Jan 27 2017
Parkinson's disease (PD) and other "synucleinopathies" are known to be linked to the misfolding of alpha-synuclein protein in neurons. Less clear is how this misfolding relates to the growing number of genes implicated in PD through analysis of human genetics. In two studies published in the advance online edition of Cell Systems, researchers affiliated with Whitehead Institute and Massachusetts Institute of Technology (MIT) explain how they used a suite of novel biological and computational methods to shed light on the question.
To start, they created two ways to systematically map the footprint of alpha-synuclein within living cells. "In the first paper, we used powerful and unbiased genetic tools in the simple Baker's yeast cell to identify 332 genes that impact the toxicity of alpha-synuclein," explained Vikram Khurana, first and co-corresponding author on the studies. "Among them were multiple genes known to predispose individuals to Parkinson's—so we show that various genetic forms of Parkinson's are directly related to alpha-synuclein. Moreover, the results showed that many effects of alpha-synuclein have been conserved across a billion years of evolution from yeast to human," said Khurana, former Visiting Scientist at the Whitehead Institute.
"In the second paper, we created a spatial map of alpha-synuclein, cataloging all the proteins in living neurons that were in close proximity to the protein," explained Chee Yeun Chung, former Whitehead Institute Senior Research Scientist, who co-led both studies with Khurana. The mapping was achieved without disturbing the native environment of the neuron, by tagging alpha-synuclein with an enzyme—APEX—that allowed proteins less than 10 nanometers away from synuclein to be marked with a trackable fingerprint. "As a result, for the first time, we were able to visualize the protein's location, at minute scale, under physiologic conditions in an intact brain cell," noted Chung, who is now Scientific Co-founder and Associate Director at Yumanity Therapeutics in Cambridge.

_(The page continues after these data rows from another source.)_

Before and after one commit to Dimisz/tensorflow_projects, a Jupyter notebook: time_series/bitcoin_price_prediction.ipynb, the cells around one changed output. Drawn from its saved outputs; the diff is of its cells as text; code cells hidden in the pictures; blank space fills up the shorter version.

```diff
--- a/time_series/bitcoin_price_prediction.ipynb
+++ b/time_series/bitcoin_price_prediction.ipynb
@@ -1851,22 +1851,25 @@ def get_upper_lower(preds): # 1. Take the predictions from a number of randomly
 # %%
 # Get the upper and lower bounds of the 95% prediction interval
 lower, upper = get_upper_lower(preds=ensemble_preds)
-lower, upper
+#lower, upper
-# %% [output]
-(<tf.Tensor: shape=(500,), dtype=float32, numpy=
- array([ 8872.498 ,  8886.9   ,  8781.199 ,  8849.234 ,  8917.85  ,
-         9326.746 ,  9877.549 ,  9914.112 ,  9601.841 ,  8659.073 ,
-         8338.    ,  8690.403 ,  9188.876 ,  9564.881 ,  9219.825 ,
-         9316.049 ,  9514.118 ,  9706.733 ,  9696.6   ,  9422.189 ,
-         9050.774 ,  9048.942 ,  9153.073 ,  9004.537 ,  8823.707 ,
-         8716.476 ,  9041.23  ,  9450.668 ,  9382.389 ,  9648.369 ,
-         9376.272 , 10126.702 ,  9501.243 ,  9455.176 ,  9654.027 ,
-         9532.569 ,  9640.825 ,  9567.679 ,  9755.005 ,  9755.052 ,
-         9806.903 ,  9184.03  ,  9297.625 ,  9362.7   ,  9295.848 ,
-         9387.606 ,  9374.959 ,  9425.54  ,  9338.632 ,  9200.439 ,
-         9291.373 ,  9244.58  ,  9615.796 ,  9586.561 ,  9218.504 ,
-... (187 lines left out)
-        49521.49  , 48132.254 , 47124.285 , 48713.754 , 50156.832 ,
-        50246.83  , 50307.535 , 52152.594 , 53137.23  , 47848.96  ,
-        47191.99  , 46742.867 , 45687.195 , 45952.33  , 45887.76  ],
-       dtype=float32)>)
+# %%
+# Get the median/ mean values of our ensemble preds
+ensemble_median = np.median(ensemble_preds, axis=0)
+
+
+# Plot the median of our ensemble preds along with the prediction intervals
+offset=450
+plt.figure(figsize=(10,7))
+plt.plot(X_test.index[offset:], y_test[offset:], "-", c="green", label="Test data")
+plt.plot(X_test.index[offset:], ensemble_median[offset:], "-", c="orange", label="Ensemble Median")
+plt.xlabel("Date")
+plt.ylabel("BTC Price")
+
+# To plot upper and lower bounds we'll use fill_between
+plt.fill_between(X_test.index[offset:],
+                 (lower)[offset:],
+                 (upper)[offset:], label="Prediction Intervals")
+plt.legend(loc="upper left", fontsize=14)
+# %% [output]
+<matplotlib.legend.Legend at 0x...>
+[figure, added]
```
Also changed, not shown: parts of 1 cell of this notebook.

Remarkably, the maps derived from these two processes were closely related and converged on the same Parkinson's genes and cellular processes. Whether in a yeast cell or in a neuron, alpha synuclein directly interfered with the rate of production of proteins in the cell, and the transport of proteins between cellular compartments. "It turns out the mechanisms of toxicity of the misfolded protein are closely related to which proteins it directly interacts with, and that these interactions can explain connections between different Parkinson's genetic risk factors," said Khurana, now a Principal Investigator within the Ann Romney Center for Neurologic Diseases at Brigham and Women's Hospital and the Harvard Stem Cell Institute.
Finally, the authors addressed two major challenges for any study that generates large data-sets of individual genes and proteins in model organisms like yeast: How to assemble the data into coherent maps? And how to integrate information across species, in this case from yeast to human?

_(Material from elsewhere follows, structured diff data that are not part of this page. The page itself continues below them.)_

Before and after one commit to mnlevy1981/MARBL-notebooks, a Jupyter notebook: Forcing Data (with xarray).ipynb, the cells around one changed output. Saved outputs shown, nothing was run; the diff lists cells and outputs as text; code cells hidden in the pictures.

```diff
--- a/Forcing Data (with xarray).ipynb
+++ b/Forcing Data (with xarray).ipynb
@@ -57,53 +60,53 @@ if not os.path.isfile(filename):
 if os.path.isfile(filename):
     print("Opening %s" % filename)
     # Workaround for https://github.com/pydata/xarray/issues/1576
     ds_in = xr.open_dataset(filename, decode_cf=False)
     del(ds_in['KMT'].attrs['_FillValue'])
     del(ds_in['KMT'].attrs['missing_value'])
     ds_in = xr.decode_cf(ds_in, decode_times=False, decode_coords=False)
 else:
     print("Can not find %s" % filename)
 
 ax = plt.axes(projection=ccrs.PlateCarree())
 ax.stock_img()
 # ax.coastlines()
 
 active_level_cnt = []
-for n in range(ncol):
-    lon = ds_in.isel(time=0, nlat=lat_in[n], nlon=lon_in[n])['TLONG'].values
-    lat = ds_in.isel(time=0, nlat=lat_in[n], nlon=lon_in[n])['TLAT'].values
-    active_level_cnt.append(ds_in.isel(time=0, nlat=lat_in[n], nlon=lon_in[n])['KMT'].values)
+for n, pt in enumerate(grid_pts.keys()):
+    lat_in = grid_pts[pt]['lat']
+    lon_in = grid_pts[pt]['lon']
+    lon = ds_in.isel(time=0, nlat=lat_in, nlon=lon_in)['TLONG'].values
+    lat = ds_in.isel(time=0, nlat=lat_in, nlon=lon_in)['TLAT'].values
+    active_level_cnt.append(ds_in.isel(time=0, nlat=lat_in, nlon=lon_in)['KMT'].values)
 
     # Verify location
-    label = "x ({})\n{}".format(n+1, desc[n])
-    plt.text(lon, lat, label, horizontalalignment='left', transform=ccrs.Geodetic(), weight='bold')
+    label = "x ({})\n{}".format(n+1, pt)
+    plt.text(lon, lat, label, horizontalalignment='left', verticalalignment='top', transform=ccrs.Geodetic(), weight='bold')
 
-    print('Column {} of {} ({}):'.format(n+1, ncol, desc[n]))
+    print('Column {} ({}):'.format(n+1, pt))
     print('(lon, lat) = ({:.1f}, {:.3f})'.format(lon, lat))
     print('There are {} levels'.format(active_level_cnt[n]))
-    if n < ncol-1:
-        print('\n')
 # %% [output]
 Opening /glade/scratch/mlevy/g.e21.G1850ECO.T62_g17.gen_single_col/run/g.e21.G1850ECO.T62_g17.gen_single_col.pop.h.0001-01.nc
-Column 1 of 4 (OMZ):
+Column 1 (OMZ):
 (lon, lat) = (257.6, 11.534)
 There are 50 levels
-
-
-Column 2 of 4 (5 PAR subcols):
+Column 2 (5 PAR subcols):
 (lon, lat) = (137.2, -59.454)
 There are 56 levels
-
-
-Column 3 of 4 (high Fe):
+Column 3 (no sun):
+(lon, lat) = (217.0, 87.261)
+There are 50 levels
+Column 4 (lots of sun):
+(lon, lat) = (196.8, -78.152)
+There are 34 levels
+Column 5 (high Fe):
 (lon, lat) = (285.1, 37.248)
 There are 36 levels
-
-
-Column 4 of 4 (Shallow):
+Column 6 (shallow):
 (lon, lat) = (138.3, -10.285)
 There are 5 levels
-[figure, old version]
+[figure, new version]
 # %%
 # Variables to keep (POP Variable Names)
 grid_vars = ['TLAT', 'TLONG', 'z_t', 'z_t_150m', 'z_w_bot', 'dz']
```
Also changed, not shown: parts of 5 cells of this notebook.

Enter computational biologist Jian Peng, former Visiting Scientist at Whitehead Institute and postdoctoral researcher at MIT. "First, we had to figure out much better methods to find human counterparts of yeast genes, and then we had to arrange the humanized set of genes in a meaningful way," explained Peng, now Assistant Professor of Computer Sciences at University of Illinois, Urbana-Champaign. "The result was TransposeNet, a new suite of computational tools that uses machine learning algorithms to visualize patterns and interaction networks based on genes that are highly conserved from yeast to humans—and then makes predictions about the additional genes that are part of the alpha-synuclein toxicity response in humans."

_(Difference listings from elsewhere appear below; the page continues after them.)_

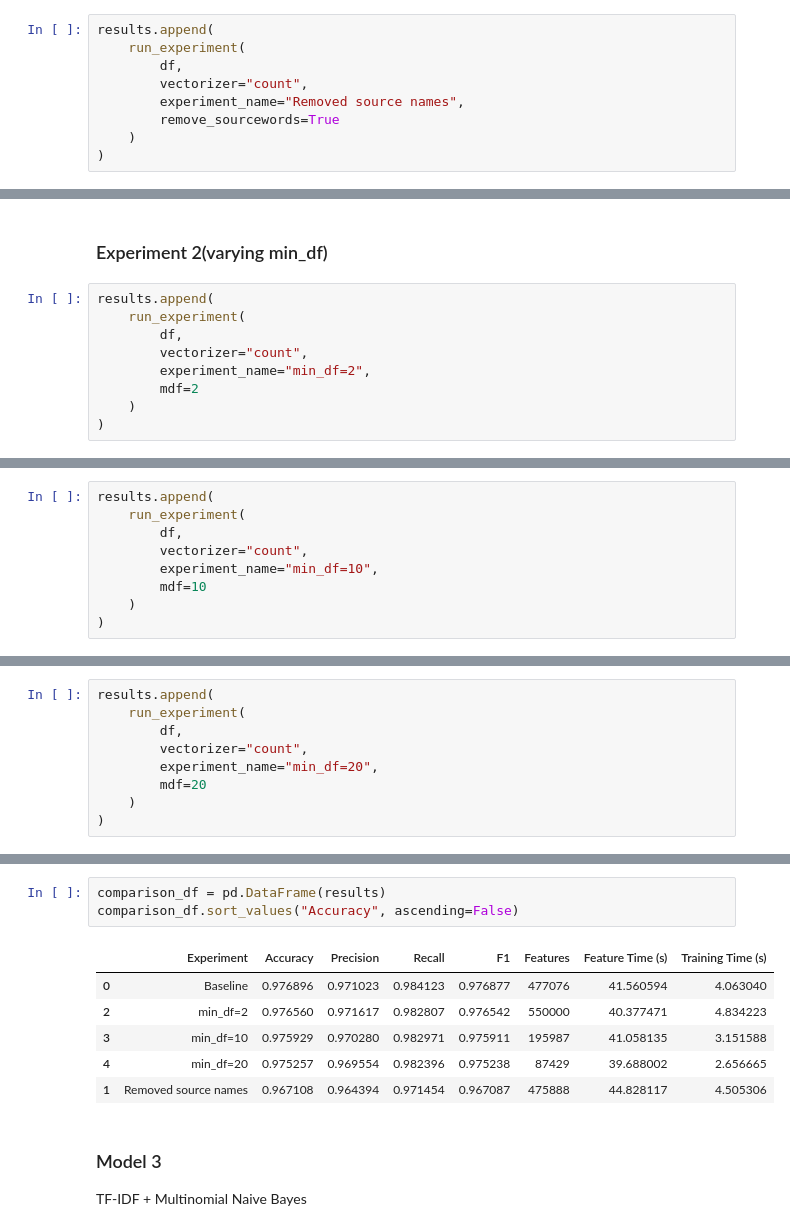
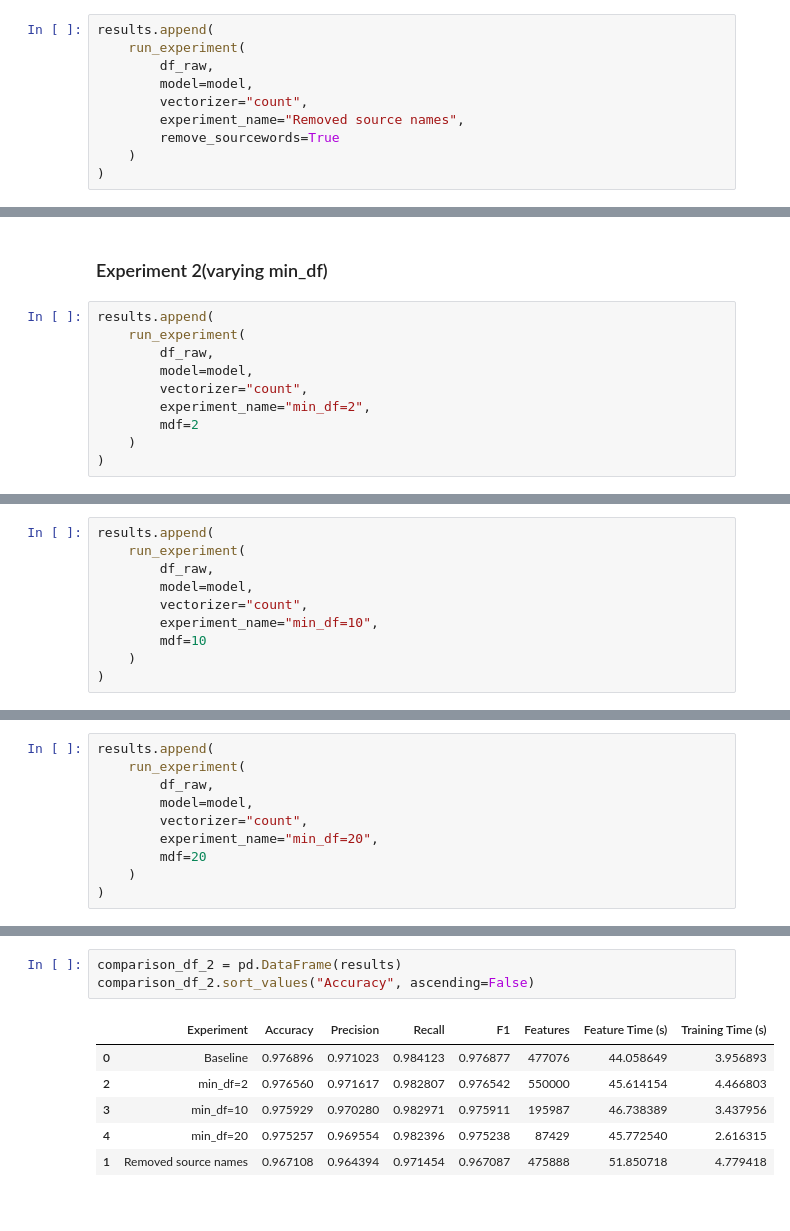
Before and after one commit to aparajaya18-star/fake-news-detector, a Jupyter notebook: notebooks/02_logistic_regression.ipynb, the cells around one changed output, grey strips where cells are left out. Drawn from its saved outputs; the diff is of its cells as text.

```diff
--- a/detector.ipynb
+++ b/notebooks/02_logistic_regression.ipynb
@@ -908,7 +491,8 @@ results.append({
 # %%
 results.append(
     run_experiment(
-        df,
+        df_raw,
+        model=model,
         vectorizer="count",
         experiment_name="Removed source names",
         remove_sourcewords=True
@@ -937,7 +521,8 @@ Confusion Matrix:
 # %%
 results.append(
     run_experiment(
-        df,
+        df_raw,
+        model=model,
         vectorizer="count",
         experiment_name="min_df=2",
         mdf=2
@@ -964,7 +549,8 @@ Confusion Matrix:
 # %%
 results.append(
     run_experiment(
-        df,
+        df_raw,
+        model=model,
         vectorizer="count",
         experiment_name="min_df=10",
         mdf=10
@@ -991,7 +577,8 @@ Confusion Matrix:
 # %%
 results.append(
     run_experiment(
-        df,
+        df_raw,
+        model=model,
         vectorizer="count",
         experiment_name="min_df=20",
         mdf=20
@@ -1016,15 +603,12 @@ Confusion Matrix:
 37872  image via     1.486212
 52735    october     1.169951
 # %%
-comparison_df = pd.DataFrame(results)
-comparison_df.sort_values("Accuracy", ascending=False)
+comparison_df_2 = pd.DataFrame(results)
+comparison_df_2.sort_values("Accuracy", ascending=False)
 # %% [output]
 |  | Experiment | Accuracy | Precision | Recall | F1 | Features | Feature Time (s) | Training Time (s) |
-| 0 | Baseline | 0.976896 | 0.971023 | 0.984123 | 0.976877 | 477076 | 41.560594 | 4.063040 |
-| 2 | min_df=2 | 0.976560 | 0.971617 | 0.982807 | 0.976542 | 550000 | 40.377471 | 4.834223 |
-| 3 | min_df=10 | 0.975929 | 0.970280 | 0.982971 | 0.975911 | 195987 | 41.058135 | 3.151588 |
-| 4 | min_df=20 | 0.975257 | 0.969554 | 0.982396 | 0.975238 | 87429 | 39.688002 | 2.656665 |
-| 1 | Removed source names | 0.967108 | 0.964394 | 0.971454 | 0.967087 | 475888 | 44.828117 | 4.505306 |
+| 0 | Baseline | 0.976896 | 0.971023 | 0.984123 | 0.976877 | 477076 | 44.058649 | 3.956893 |
+| 2 | min_df=2 | 0.976560 | 0.971617 | 0.982807 | 0.976542 | 550000 | 45.614154 | 4.466803 |
+| 3 | min_df=10 | 0.975929 | 0.970280 | 0.982971 | 0.975911 | 195987 | 46.738389 | 3.437956 |
+| 4 | min_df=20 | 0.975257 | 0.969554 | 0.982396 | 0.975238 | 87429 | 45.772540 | 2.616315 |
+| 1 | Removed source names | 0.967108 | 0.964394 | 0.971454 | 0.967087 | 475888 | 51.850718 | 4.779418 |
-# %% [markdown]
-### Model 3
-TF-IDF + Multinomial Naive Bayes
```
Also changed, not shown: parts of 49 cells of this notebook, 11 other files.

This analysis produced networks that mapped out how alpha-synuclein is related to other Parkinson's genes through well-defined molecular pathways. "We now have a system to look at how seemingly unrelated genes come together to cause Parkinson's and how they are related to the protein that misfolds in this disease," said Khurana. To confirm their work, the researchers generated neurons from Parkinson's patients with different genetic forms of the disease. They showed that the molecular maps generated from their analyses allowed them to identify abnormalities shared among these distinct forms of Parkinson's. Prior to this, there was no obvious molecular connection between the genes implicated in these varieties of PD. "We believe these methods could pave the way for developing patient-specific treatments in the future," Khurana observed.